Herbal Extracts - What Does Extract Ratio Mean?

Whole Herbs

A whole herb supplement contains the entire herb, including the roots, stem, flower etc.

Taking the whole herb is the traditional approach to supplementation–it’s believed that all parts of an herb work together more efficiently to improve overall health than individual components of an herb.


Herbal extracts contain compounds extracted from the plant–specifically their active ingredient.

Herbal extracts are often “standardised” to contain a certain amount of a beneficial substance. Standardization can help ensure that every batch of an herbal extract contains the same amount of a beneficial compound, so no matter which bag or bottle you order, you’re getting a consistent percentage of active ingredient.

Extract Ratios

That ratio you see denotes the potency of a particular extract. If it’s a 10:1 extract, for example, that means that ten parts of the original plant are going into one part of the final extract, making it a highly concentrated powder.

It also means that powder extracts can be more potent than the plant from which they are sourced, which is why you’ll notice that sometimes (but not always), dosages for whole herb supplements are much higher than those for extracts–the greater the potency, the lower the dose to ensure the supplement is safe for consumption.

The strength of herbal extracts are generally expressed as a ratio of dry plant material to final extract quantity, also known as the drug extract ratio (DER). It is expressed in the following format:

X : Y

Y = weight of dry plant material

X = weight or volume of extract (depending upon whether extract is a solid/dry extract, or a liquid extract)

The concept here is that the essential activity of the dry plant material (X) is found in the quantity of extract (Y). Or in other words, Y quantity of the extract is equivalent to X quantity of the dry plant.

Remember that ratios are fractions – ie. a 2:1 is the same as ½, a 3:1 is the same as 1/3 and a concentrated 4:1 is equivalent to 4.

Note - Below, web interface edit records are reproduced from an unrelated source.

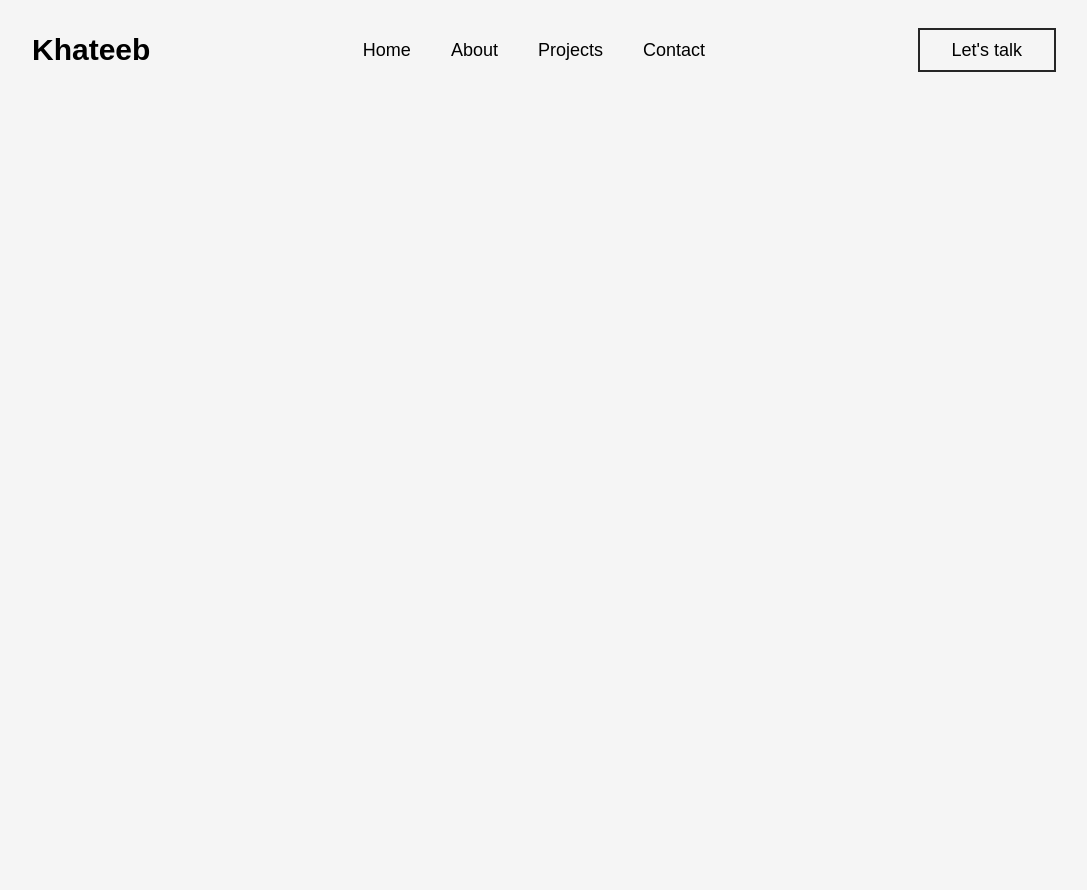
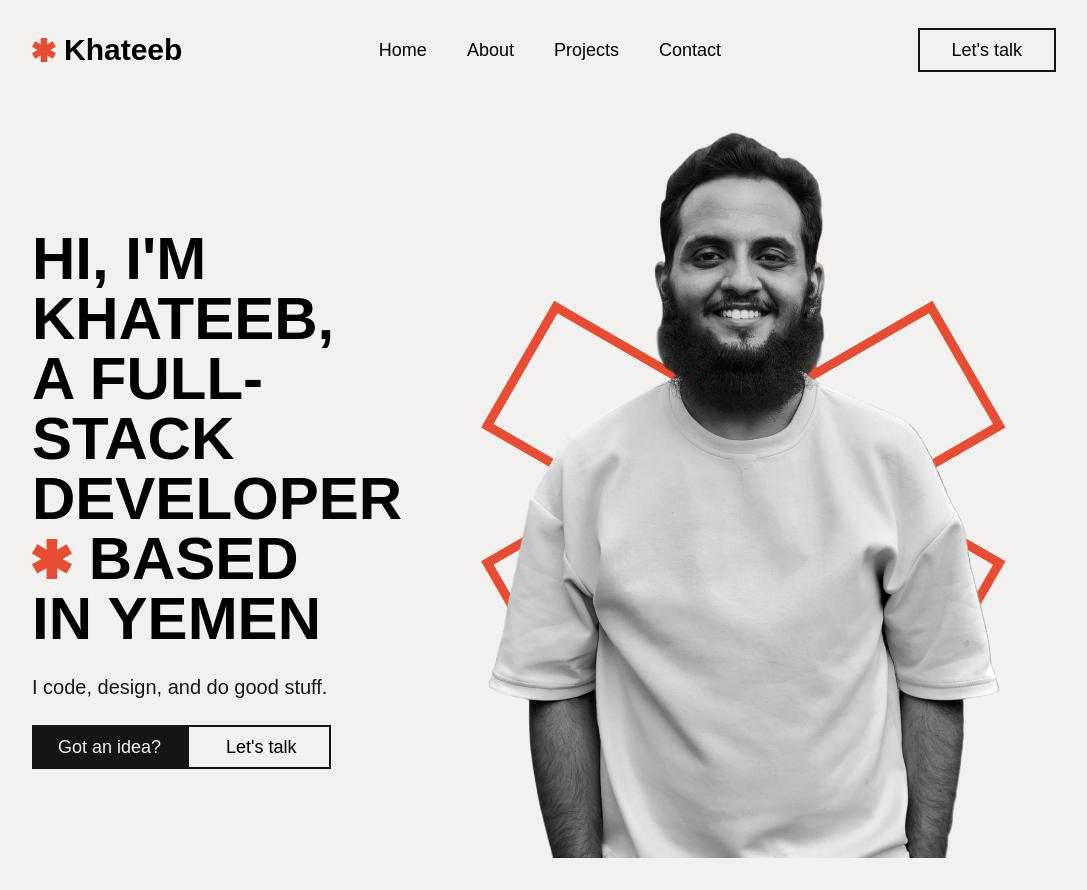
Before and after one commit to khateeboveskey/khateeboveskey.github.io, a Vue app: page / in a window 1280 px wide. Shown: the whole page, without its empty margins (96-1183 px from the left). Before the commit the page ends 800 px from the top, so only its background shows below. Built offline with nearby package versions, Linux system fonts and the light colour scheme; a web font is replaced by a local one.

Commit message:
add hero section

```diff
--- a/index.html
+++ b/index.html
@@ -9,7 +9,7 @@
   <link rel="stylesheet" href="./src/assets/style.css">
 </head>
 
-<body class="font-sans bg-neutral-100">
+<body class="font-sans bg-accent-background *:duration-300 *:transition-all">
   <div id="app"></div>
   <script type="module" src="/src/main.ts"></script>
 </body>
--- a/src/App.vue
+++ b/src/App.vue
@@ -1,7 +1,9 @@
 <template>
 	<HeaderComp />
+	<HeroSection />
 </template>
 
 <script setup lang="ts">
 import HeaderComp from '@/components/HeaderComp.vue';
+import HeroSection from '@/components/HeroSection.vue';
 </script>
--- a/src/assets/style.css
+++ b/src/assets/style.css
@@ -5,8 +5,11 @@
 
 @theme {
 	--font-sans: 'Funnel Display', sans-serif;
+	--color-accent: #e64d33;
+	--color-accent-foreground: #171513;
+	--color-accent-background: #f3f1ef;
 }
 
 * {
-	@apply transition-all;
+	@apply transition-all selection:bg-accent;
 }
--- a/src/components/CTAButton.vue
+++ b/src/components/CTAButton.vue
@@ -1,7 +1,20 @@
 <template>
-	<a
-		class="border-2 border-neutral-800 px-8 py-2.5 text-lg hover:bg-neutral-800 hover:text-neutral-100"
-		href="mailto:khateeboveskey@gmail.com">
-		Let's talk
-	</a>
+	<div>
+		<span
+			v-if="props.text"
+			class="border-accent-foreground text-accent-background bg-accent-foreground border-2 px-4 py-2 text-base sm:px-6 sm:py-2.5 sm:text-lg">
+			{{ props.text }}
+		</span>
+		<a
+			class="border-accent-foreground hover:border-accent hover:bg-accent hover:text-accent-background border-2 px-6 py-2 text-base sm:px-8 sm:py-2.5 sm:text-lg"
+			href="mailto:khateeboveskey@gmail.com">
+			Let's talk
+		</a>
+	</div>
 </template>
+
+<script setup lang="ts">
+const props = defineProps<{
+	text?: string;
+}>();
+</script>
--- a/src/components/HeaderComp.vue
+++ b/src/components/HeaderComp.vue
@@ -1,6 +1,7 @@
 <template>
 	<header class="flex flex-row items-center justify-between px-4 py-4 md:px-32 md:py-8">
-		<a href="/">
+		<a href="/" class="group flex flex-row items-center gap-2">
+			<MyLogo class="h-6 group-hover:rotate-60" />
 			<h1 class="text-2xl font-black md:text-3xl">Khateeb</h1>
 		</a>
 
@@ -30,7 +31,7 @@
 		<!-- Navigation Menu -->
 		<nav
 			:class="{ hidden: !isMenuOpen }"
-			class="fixed top-16 left-0 w-full p-4 pt-0 md:relative md:top-0 md:flex md:w-auto md:bg-transparent md:p-0">
+			class="bg-accent-background fixed top-16 left-0 z-10 w-full p-4 pt-0 md:relative md:top-0 md:flex md:w-auto md:bg-transparent md:p-0">
 			<ul class="flex flex-col gap-4 text-lg md:flex-row md:gap-10">
 				<li>
 					<NavLink to="/">Home</NavLink>
@@ -61,6 +62,7 @@
 <script setup lang="ts">
 import CTAButton from '@/components/CTAButton.vue';
 import NavLink from '@/components/Header/NavLink.vue';
+import MyLogo from '@/components/MyLogo.vue';
 import { ref } from 'vue';
 
 const isMenuOpen = ref(false);
--- /dev/null
+++ b/src/components/HeroSection.vue
@@ -0,0 +1,31 @@
+<template>
+	<section
+		class="flex flex-col items-center justify-between px-4 py-4 sm:py-12 md:flex-row md:px-32 md:py-8">
+		<div class="mb-8 text-center md:mb-0 md:w-1/3 md:text-left">
+			<h1 class="mb-4 text-3xl font-bold uppercase sm:mb-6 sm:text-4xl md:text-5xl lg:text-6xl">
+				Hi, I'm Khateeb,
+				<br />
+				A Full-stack Developer
+				<MyLogo class="inline-block h-5 -translate-y-1 sm:h-6 md:h-8 lg:h-10" />
+				based in Yemen
+			</h1>
+			<p class="mb-6 text-base opacity-90 sm:mb-8 sm:text-lg md:text-xl">
+				I code, design, and do good stuff.
+			</p>
+			<CTAButton text="Got an idea?" class="w-full sm:w-auto" />
+		</div>
+		<div class="relative md:me-14 w-full md:w-1/2">
+			<MyLogo
+				class="stroke-accent absolute inset-0 z-0 h-full w-full overflow-visible fill-transparent stroke-20" />
+			<img
+				src="@/assets/me.png"
+				alt="Me"
+				class="relative z-10 mx-auto w-full max-w-[300px] saturate-0 sm:max-w-[300px] md:max-w-lg" />
+		</div>
+	</section>
+</template>
+
+<script setup lang="ts">
+import CTAButton from '@/components/CTAButton.vue';
+import MyLogo from '@/components/MyLogo.vue';
+</script>
--- /dev/null
+++ b/src/components/MyLogo.vue
@@ -0,0 +1,6 @@
+<template>
+	<svg xmlns="http://www.w3.org/2000/svg" class="fill-accent" viewBox="0 0 1120 1120">
+		<polygon
+			points="1118.5,408.4 968.5,148.6 708.5,298.7 708.5,-1.5 408.5,-1.5 408.5,298.7 148.5,148.6 -1.5,408.4 258.5,558.5 -1.5,708.6 148.5,968.4 408.5,818.3 408.5,1118.5 708.5,1118.5 708.5,818.3 968.5,968.4 1118.5,708.6 858.5,558.5" />
+	</svg>
+</template>
```
Also changed, not shown: src/assets/logo.svg, src/assets/me.png (added).
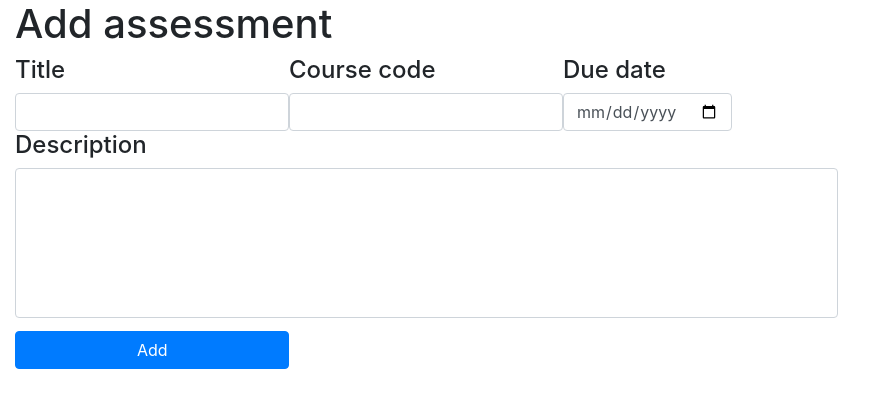
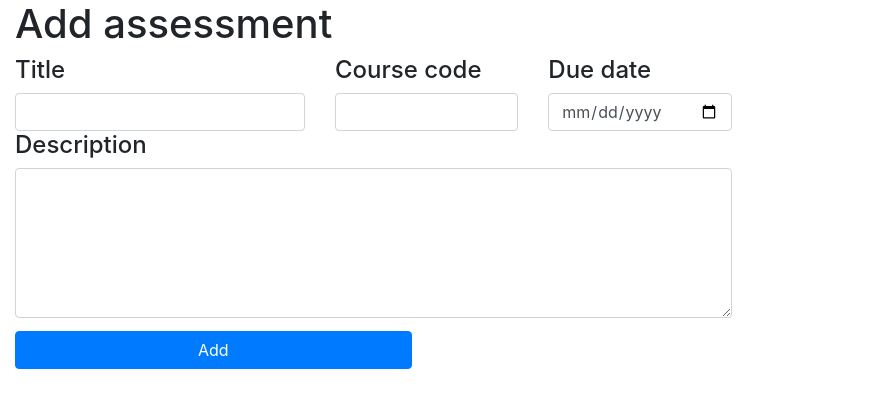
Before and after one commit to ChackMociute/Assessment-ToDo-Website, a Flask app: page /add in a window 1280 px wide. Shown: the part 56-464 px from the top of the page, without its empty margins (0-886 px from the left). Run offline with Flask 2, Linux system fonts and the light colour scheme; some libraries are stand-ins or nearby versions.

Commit message:
Fixed bootsrap up a bit

```diff
--- a/app/forms.py
+++ b/app/forms.py
@@ -1,5 +1,5 @@
 from flask_wtf import FlaskForm
-from wtforms import StringField, DateField
+from wtforms import StringField, DateField, TextAreaField
 from wtforms.validators import DataRequired, ValidationError
 from datetime import date
 
@@ -17,4 +17,4 @@ class AssessmentForm(FlaskForm):
     title = StringField('title', validators=[DataRequired(), length_check()])
     code = StringField('title', validators=[DataRequired(), length_check(20)])
     deadline = DateField('deadline', format='%Y-%m-%d', validators=[DataRequired(), date_check])
-    description = StringField('description', validators=[DataRequired(), length_check(1000)])
+    description = TextAreaField('description', validators=[DataRequired(), length_check(1000)])
--- a/app/templates/add.html
+++ b/app/templates/add.html
@@ -1,50 +1,80 @@
 {% extends "base.html" %}
 {% block content %}
 
-<div class="col-lg-8 col-md-10 col-sm-12">
+<div class="container-fluid">
+    <div class="row">
+        <div class="col-12">
             <h1>Add assessment</h1>
+        </div>
+    </div>
+</div>
+
 <form action="" method="post" name="New assessment">
     {{ form.hidden_tag() }}
 
-        <div class="input-group">
-            <div>
+    <div class="container-fluid">
+        <div class="row">
+            <!-- <div class="input-group"> -->
+            <div class="col-3">
                 <h4>Title</h4>
                 {{ form.title(class_='form-control') }}
             </div>
-            <div>
+            <div class="col-2">
                 <h4>Course code</h4>
                 {{ form.code(class_='form-control') }}
             </div>
-            <div>
+            <div class="col-2">
                 <h4>Due date</h4>
                 {{ form.deadline(class_='form-control') }}
             </div>
+        </div>
+        <div class="row">
             {% for error in form.title.errors %}
-            <div class="alert alert-danger" role="alert">
+            <div class="col-3 alert alert-danger" role="alert">
                 [{{ error }}]
             </div>
             {% endfor %}
             {% for error in form.code.errors %}
-            <div class="alert alert-danger" role="alert">
+            <div class="col-2 alert alert-danger" role="alert">
                 [{{ error }}]
             </div>
             {% endfor %}
             {% for error in form.deadline.errors %}
-            <div class="alert alert-danger" role="alert">
+            <div class="col-2 alert alert-danger" role="alert">
                 [{{ error }}]
             </div>
             {% endfor %}
         </div>
-        <div style="height: 200px">
+        <div class="row">
+            <div class="col-7" style="height: 200px">
                 <h4>Description</h4>
                 {{ form.description(class_='form-control', style="height: 150px") }}
+            </div>
+        </div>
+        <div class="row">
+            <div class="col-7">
                 {% for error in form.description.errors %}
                 <div class="alert alert-danger" role="alert">
                     [{{ error }}]
                 </div>
                 {% endfor %}
             </div>
-        <p><input type="submit" class="btn btn-primary col-offset-8 col-4" value="Add"></p>
+        </div>
+        <div class="row">
+            <div class="col-4">
+                <input type="submit" class="btn btn-primary col-12" value="Add">
+            </div>
+            <div class="col-3">
+                {% with messages = get_flashed_messages() %}
+                {% if messages %}
+                {% for message in messages %}
+                <div class="alert alert-success">
+                    {{ message }}
+                </div>
+                {% endfor %}
+                {% endif %}
+                {% endwith %}
+            </div>
+        </div>
 </form>
-</div>
 {% endblock %}
--- a/app/templates/base.html
+++ b/app/templates/base.html
@@ -37,22 +37,7 @@
     </div>
   </nav>
 
-  <div class="container-fluid">
-    <div class="row">
-      <div>
-        {% with messages = get_flashed_messages() %}
-        {% if messages %}
-        {% for message in messages %}
-        <div class="alert alert-success">
-          {{ message }}
-        </div>
-        {% endfor %}
-        {% endif %}
-        {% endwith %}
-      </div>
-      {% block content %}{% endblock %}
-    </div>
-  </div>
+  {% block content %}{% endblock %}
 
   <script src="https://code.jquery.com/jquery-3.3.1.slim.min.js"
     integrity="sha384-q8i/X+965DzO0rT7abK41JStQIAqVgRVzpbzo5smXKp4YfRvH+8abtTE1Pi6jizo"
--- a/app/templates/home.html
+++ b/app/templates/home.html
@@ -2,6 +2,8 @@
 {% block content %}
 
 
+<div class="container-fluid">
+    <div class="row">
         <div class="col-10">
             <h1>All my assessments</h1>
 
@@ -36,4 +38,6 @@
                 </table>
             </body>
         </div>
+    </div>
+</div>
 {% endblock %}
```
Also changed, not shown: app.db. Lines whose indentation alone changed are shown as unchanged.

For example, a tablet quoted as using a 10:1 extract, means that 10 kg of raw herbs were extracted down to 1 kg of dried powdered extract.